Job seekers make use of fair
Job seekers make use of fair
Representatives from Blue River Services Inc. talk to an attendee last Wednesday of the Harrison County Lifelong Learning job fair in Corydon. Photo by Kaitlyn Clay
Kaitlyn Clay, Staff Writer, [email protected]

Harrison County Lifelong Learning had a bright blue sky and sunshine last Wednesday to host its job fair at the Fred Cammack Corydon Farmers Market. With nearly 30 employers in attendance, there were more than 400 jobs available for interested job seekers.

Due to the COVID-19 pandemic, many employers in the county were faced with the harsh reality that they would have to let go of employees this past year in order to sustain their business. Many of those laid off employees were forced to file for unemployment, as the nation’s unemployment rate increased monthly during the heart of the pandemic.
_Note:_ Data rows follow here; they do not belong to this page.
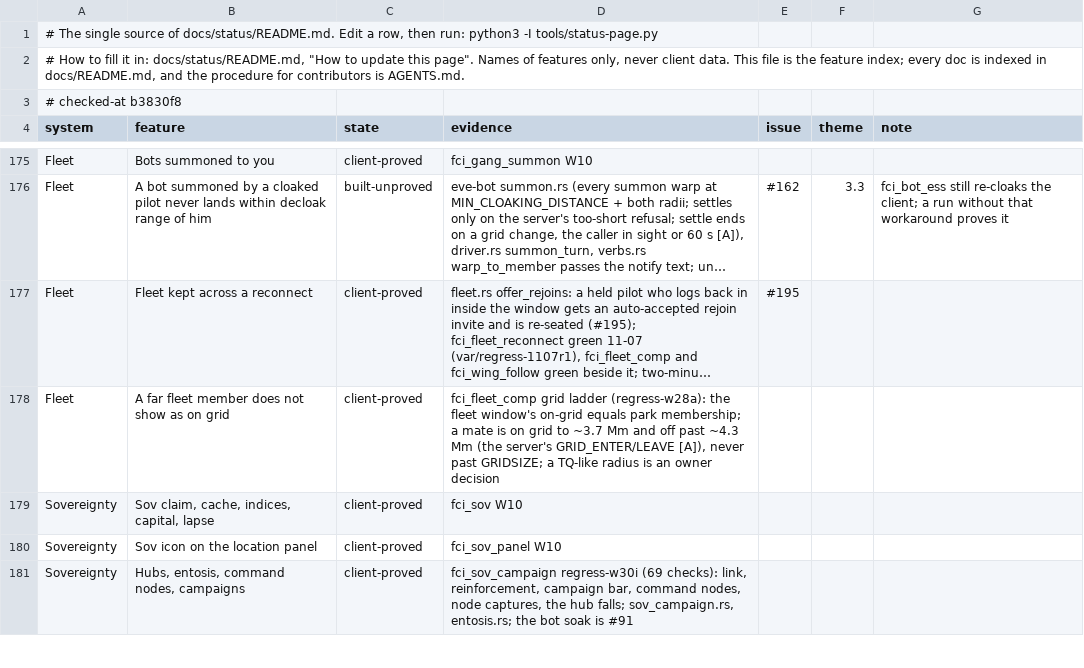
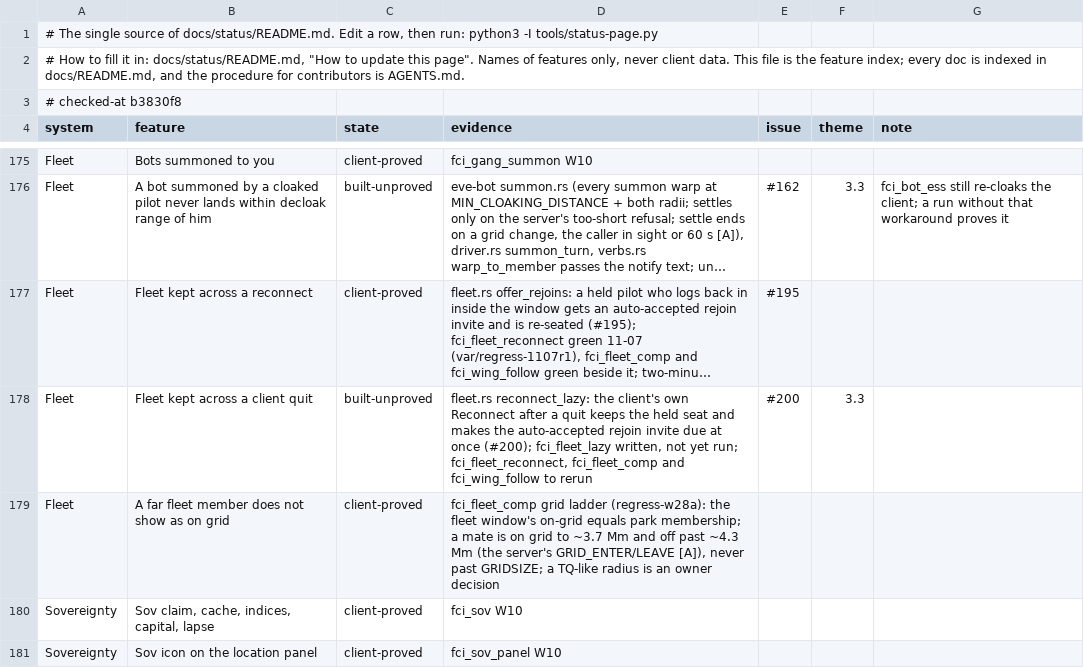
Before and after one commit to hotshotjosh/space-offline, a TSV file: docs/status/progress.tsv, drawn as a sheet; only a part is shown, gaps mark what is left out; the shorter side is filled out with more unchanged rows; long unchanged cells end in …; the diff names each change by its address in the sheet, - before the commit and + after, or states it on an @@ line.

Commit message:
A client's own Reconnect after a quit keeps the held seat and is answered by the rejoin invite (#200)
- A client's own Reconnect after a quit keeps the held seat and is answered by the rejoin invite (#200)

Files (10):
  M docs/status/README.md
  M docs/status/left.svg
  M docs/status/progress.tsv
  M docs/status/systems.svg
  M server/crates/eve-server/src/fleet.rs
  M server/crates/eve-server/src/fleet/tests.rs
  M server/crates/eve-server/src/service/fleet.rs
  M server/crates/eve-server/src/service/fleet/tests.rs
  M tools/client-ci/regress.list
  A tools/client-ci/scenarios/fci_fleet_lazy.py

```diff
--- a/docs/status/progress.tsv
+++ b/docs/status/progress.tsv
+row 178: Fleet | Fleet kept across a client quit | built-unproved | fleet.rs reconnect_lazy: the client's own Reconnect after a quit keeps the held seat and makes the auto-accepted rejoin invite due at once (#200); fci_fleet_lazy written, not yet run; fci_fleet_reconnect, fci_fleet_comp and fci_wing_follow to rerun | #200 | 3.3
```
Also changed, not shown: 9 other files.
Now, rates are beginning to see positive change. For the month of May in 2020, according to the U.S. Bureau of Labor Statistics, Indiana’s unemployment rate was 12%. However, for May 2021, the state’s unemployment rate was 4% while the national rate was at 5.8%. In comparison, Kentucky stands at 4.5% and Illinois is at 7.1%.

With the hopes that the bulk of the pandemic is behind everyone, businesses have been reopening. And on June 19, Indiana Gov. Eric Holcomb joined with other states to cease paying an extra $300 in federal benefits each week for all unemployment claims in an attempt to get people back into the workforce.

“Eliminating these pandemic programs will not be a silver bullet for employers to find employees, but we currently have about 116,000 available jobs in the state that need filled now,” Holcomb said in a statement.

Micah Pollak, a professor of economics at Indiana University Northwest, told Indiana Public Radio that a Yale University study has shown that unemployment benefits are not, by and large, the only thing keeping people from taking jobs. Instead, it essentially boils down to wages in the study’s opinion.

So, businesses are doing what they can to encourage applicant interest, from sign-on bonuses to increased wages, all in hopes of returning to a pre-pandemic form of business.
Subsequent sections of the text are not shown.